Thousands of spectators at Hawan Daushe, a traditional Sallah Durbar, were saved from a huge attack by a group of unruly youngsters in Kano thanks to quick police intervention.

The youngsters barricaded the road a few meters from Kofar Kudu, the durbar's venue, in order to unleash an attack on the fleeing crowd of unwitting onlookers before the police intervened with teargas.

Thugs threw stones at officers, but they were overwhelmed before the masses could pass.

Many durbar viewers were stranded at the emir's palace until around 7 p.m. due to the occurrences. The violence began as soon as the governor's motorcade departed the emir's compound. The group gathered and blocked the road in order to loot people and cause chaos in the area.


Thugs battles have always been a feature of Hawan Daushe, with scores of people injured.
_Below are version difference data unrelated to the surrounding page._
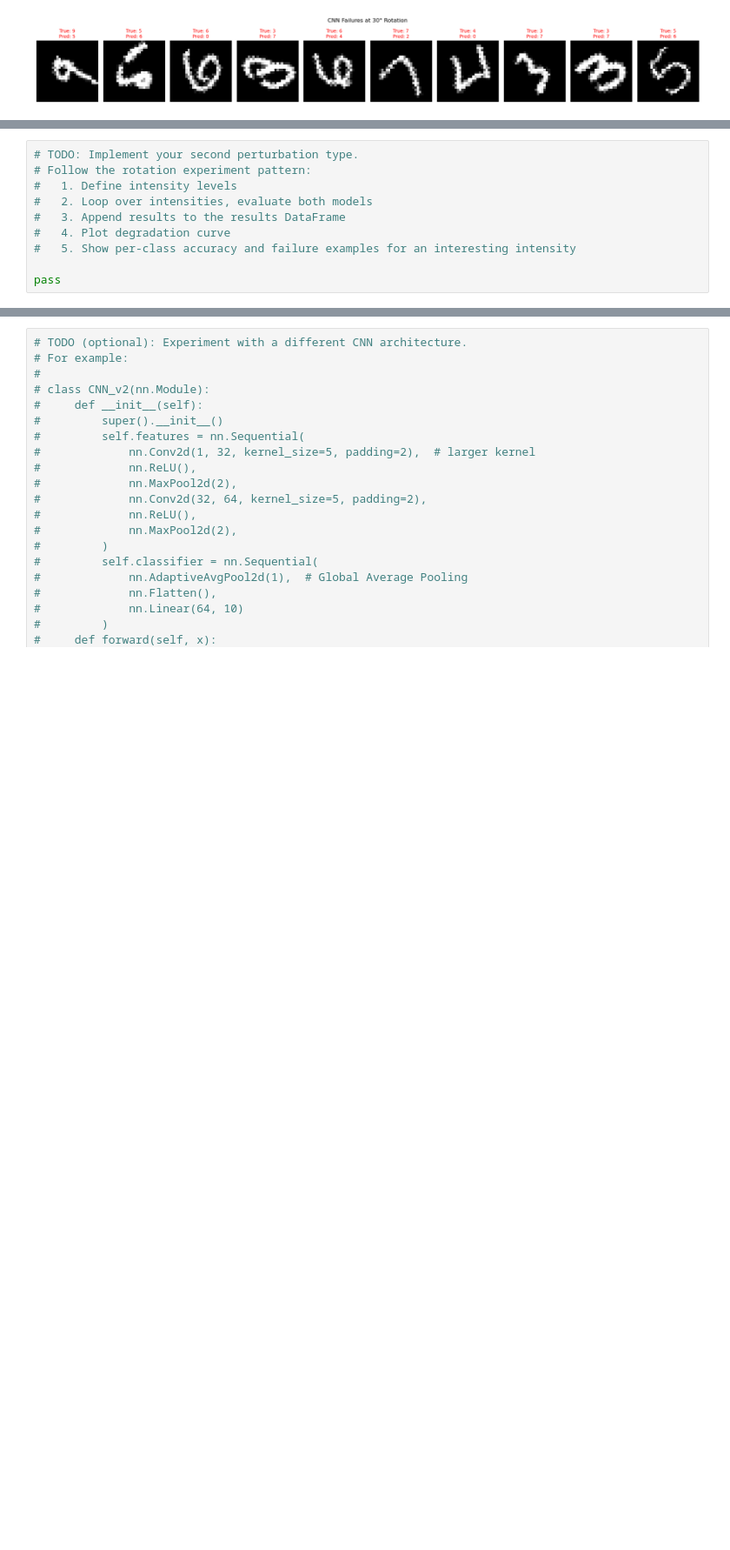
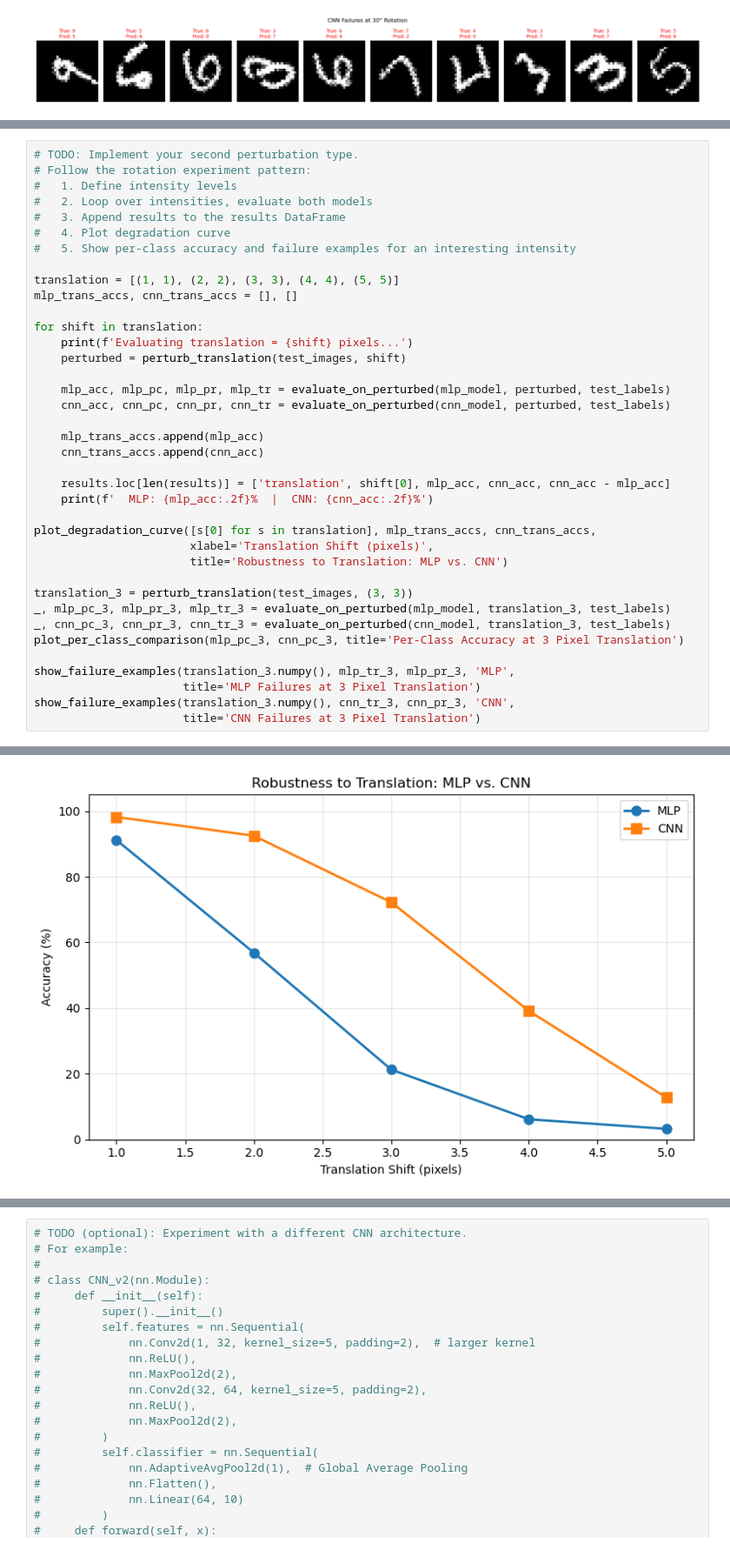
Before and after one commit to Nils-Wagnr/DeepLearning, a Jupyter notebook: RQ2 (Woche4)/RQ2_Template.ipynb, the cells around one changed output, grey strips where cells are left out. Shown at 87% size. Drawn from its saved outputs; the diff is of its cells as text; blank space fills up the shorter version.

Commit message:
some Experiments done

```diff
--- a/RQ2 (Woche4)/RQ2_Template.ipynb
+++ b/RQ2 (Woche4)/RQ2_Template.ipynb
@@ -648,12 +612,41 @@ Evaluating rotation = 45°...
 
 TODO: Choose your second perturbation type. Follow the same pattern as the rotation experiment above.
-# %%
-# TODO: Implement your second perturbation type.
-# Follow the rotation experiment pattern:
-#   1. Define intensity levels
-#   2. Loop over intensities, evaluate both models
-#   3. Append results to the results DataFrame
-#   4. Plot degradation curve
-#   5. Show per-class accuracy and failure examples for an interesting intensity
-
-pass
+# %%
+# TODO: Implement your second perturbation type.
+# Follow the rotation experiment pattern:
+#   1. Define intensity levels
+#   2. Loop over intensities, evaluate both models
+#   3. Append results to the results DataFrame
+#   4. Plot degradation curve
+#   5. Show per-class accuracy and failure examples for an interesting intensity
+
+translation = [(1, 1), (2, 2), (3, 3), (4, 4), (5, 5)]
+mlp_trans_accs, cnn_trans_accs = [], []
+
+for shift in translation:
+    print(f'Evaluating translation = {shift} pixels...')
+    perturbed = perturb_translation(test_images, shift)
+
+    mlp_acc, mlp_pc, mlp_pr, mlp_tr = evaluate_on_perturbed(mlp_model, perturbed, test_labels)
+    cnn_acc, cnn_pc, cnn_pr, cnn_tr = evaluate_on_perturbed(cnn_model, perturbed, test_labels)
+
+    mlp_trans_accs.append(mlp_acc)
+    cnn_trans_accs.append(cnn_acc)
+
+    results.loc[len(results)] = ['translation', shift[0], mlp_acc, cnn_acc, cnn_acc - mlp_acc]
+    print(f'  MLP: {mlp_acc:.2f}%  |  CNN: {cnn_acc:.2f}%')
+
+plot_degradation_curve([s[0] for s in translation], mlp_trans_accs, cnn_trans_accs,
+                       xlabel='Translation Shift (pixels)',
+                       title='Robustness to Translation: MLP vs. CNN')
+
+translation_3 = perturb_translation(test_images, (3, 3))
+_, mlp_pc_3, mlp_pr_3, mlp_tr_3 = evaluate_on_perturbed(mlp_model, translation_3, test_labels)
+_, cnn_pc_3, cnn_pr_3, cnn_tr_3 = evaluate_on_perturbed(cnn_model, translation_3, test_labels)
+plot_per_class_comparison(mlp_pc_3, cnn_pc_3, title='Per-Class Accuracy at 3 Pixel Translation')
+
+show_failure_examples(translation_3.numpy(), mlp_tr_3, mlp_pr_3, 'MLP',
+                      title='MLP Failures at 3 Pixel Translation')
+show_failure_examples(translation_3.numpy(), cnn_tr_3, cnn_pr_3, 'CNN',
+                      title='CNN Failures at 3 Pixel Translation')
+# %% [output]
@@ -659,0 +663 @@ pass
+[figure, added]
```
Also changed, not shown: parts of 22 cells of this notebook, 11 other files.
However, no one was hurt in the event on Friday.

Since his enthronement last year, the Emir of Kano, Alhaji Aminu Ado Bayero, has held his first Sallah durbar.  Last year, the yearly event was canceled as a precaution against the development of the COVID-19 pandemic in the state.

The ceremony on Friday, which began at 5 p.m., drew a large crowd from all walks of Kano society.

Governor Abdullahi Umar Ganduje, as well as a number of other political figures, were in attendance.

As is customary, the ritual began in Kofar Kwaru, where the emir rode a horse alongside his royal guards in traditional regalia to Gidan Mai Babban Daki, where he paid Sallah respect to his stepmothers in place of his biological mother, who died a few weeks ago.

Following his visit to Gidan Mai Babban Daki, the Emir returned to the palace via Kofar Kudu, where he was greeted by his district chiefs and other titleholders in a traditional show of horsemanship before retiring to the palace, bringing the famed Hawan Daushe to a close.